Lee praised Obama for putting greater emphasis on Asia and said Singapore “would like to be of help in furthering this process,” which includes countering China’s increasing influence in the region.
Though the White House didn’t issue a statement on the specifics of a private meeting between the two leaders, they were to slated talk about economic and security issues, including the territorial disputes in the East and South China Seas.
Also on the agenda was discussion of the East Asia Summit and the Asia Pacific Economic Cooperation forum. Lee is on a four-day visit to the U.S. Obama visited Singapore in November 2009.
Obama and Lee also planned to discuss progress toward a Trans-Pacific Partnership trade alliance. If negotiations succeed, the 11-nation free-trade bloc would be the biggest trade deal for the U.S. and the first new accord under Obama. The region represents more than half of global output and more than 40 percent of world trade, according to the U.S. trade office.

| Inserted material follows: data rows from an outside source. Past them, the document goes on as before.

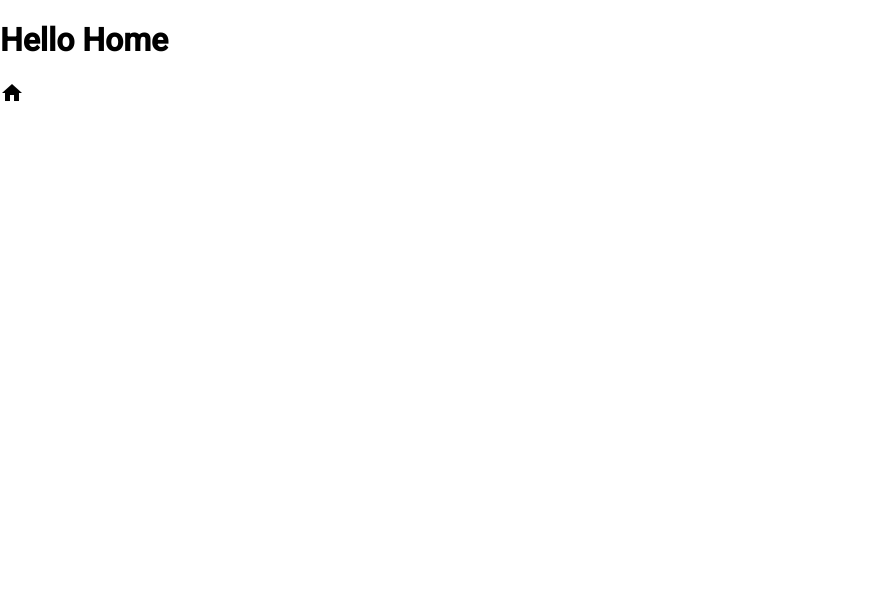
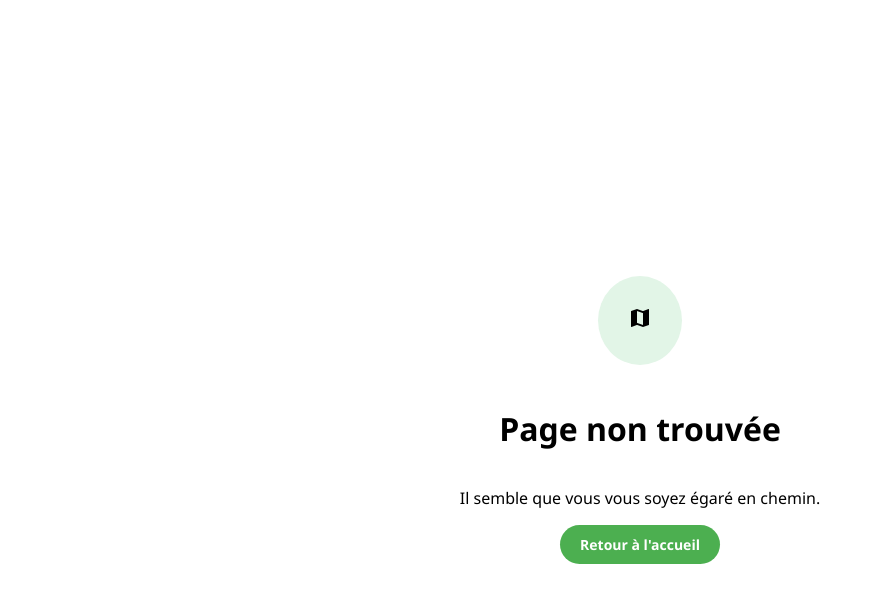
Before and after one commit to Rignchen/322_browser_project, an Angular app: page / in a window 1280 px wide. Shown: the top 602 px of the page, without its empty margins (0-880 px from the left). Built offline with nearby package versions, Linux system fonts and the light colour scheme.

Commit message:
modified app according PR comments

```diff
--- a/src/app/app.component.html
+++ b/src/app/app.component.html
@@ -1 +1 @@
-<router-outlet></router-outlet>
+<router-outlet/>
--- a/src/app/app.routes.ts
+++ b/src/app/app.routes.ts
@@ -1,12 +1,10 @@
 import { Routes } from '@angular/router';
 import { Error404Component } from './components/error404/error404.component';
 import { Error500Component } from './components/error500/error500.component';
-import { HomeComponent } from './components/home/home.component';
 
 
 export const routes: Routes = [
 
-    {path: '',component: HomeComponent},
     {path: '500',component: Error500Component},
     {path: '**' ,component: Error404Component},
 
--- a/src/app/components/home/home.component.html
+++ /dev/null
@@ -1,2 +0,0 @@
-<h1>Hello Home</h1>
-<mat-icon aria-hidden="false" aria-label="Example home icon" fontIcon="home"></mat-icon>
```
Also changed, not shown: src/app/components/home/home.component.ts (deleted, +0 -12 lines), src/app/components/home/home.component.scss (deleted), 1 other file (tests, documents, lock files or other folders).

In their public comments yesterday, neither Obama nor Lee mentioned the June 2012 death in Singapore of Shane Todd, an American research engineer. Todd’s family has disputed the Singapore police department’s conclusion that he committed suicide.
Singapore police last month said they will share evidence with the U.S. Federal Bureau of Investigation.
Todd had worked at the Institute of Microelectronics in Singapore, a unit of the state-owned Agency for Science, Technology and Research. Todd’s family has suggested his death may have been tied to a project the institute was working on with China’s Huawei Technologies Co.
The Trans-Pacific Partnership started in 2005 with Brunei, Chile, Singapore and New Zealand as a pact to open trade in goods, services and government procurement. Negotiations have since widened to include Australia, Canada, Malaysia, Mexico, Peru, Vietnam and the U.S., which looks to complete talks by the end of this year.
In New York, Lee planned talks with Mayor Michael Bloomberg, former Secretary of State Hillary Clinton and corporate business leaders, the newspaper said. The mayor is founder and majority owner of Bloomberg LP, the parent company of Bloomberg News.
To contact the reporter on this story: Roger Runningen in Washington at email@example.com
To contact the editor responsible for this story: Steven Komarow at firstname.lastname@example.org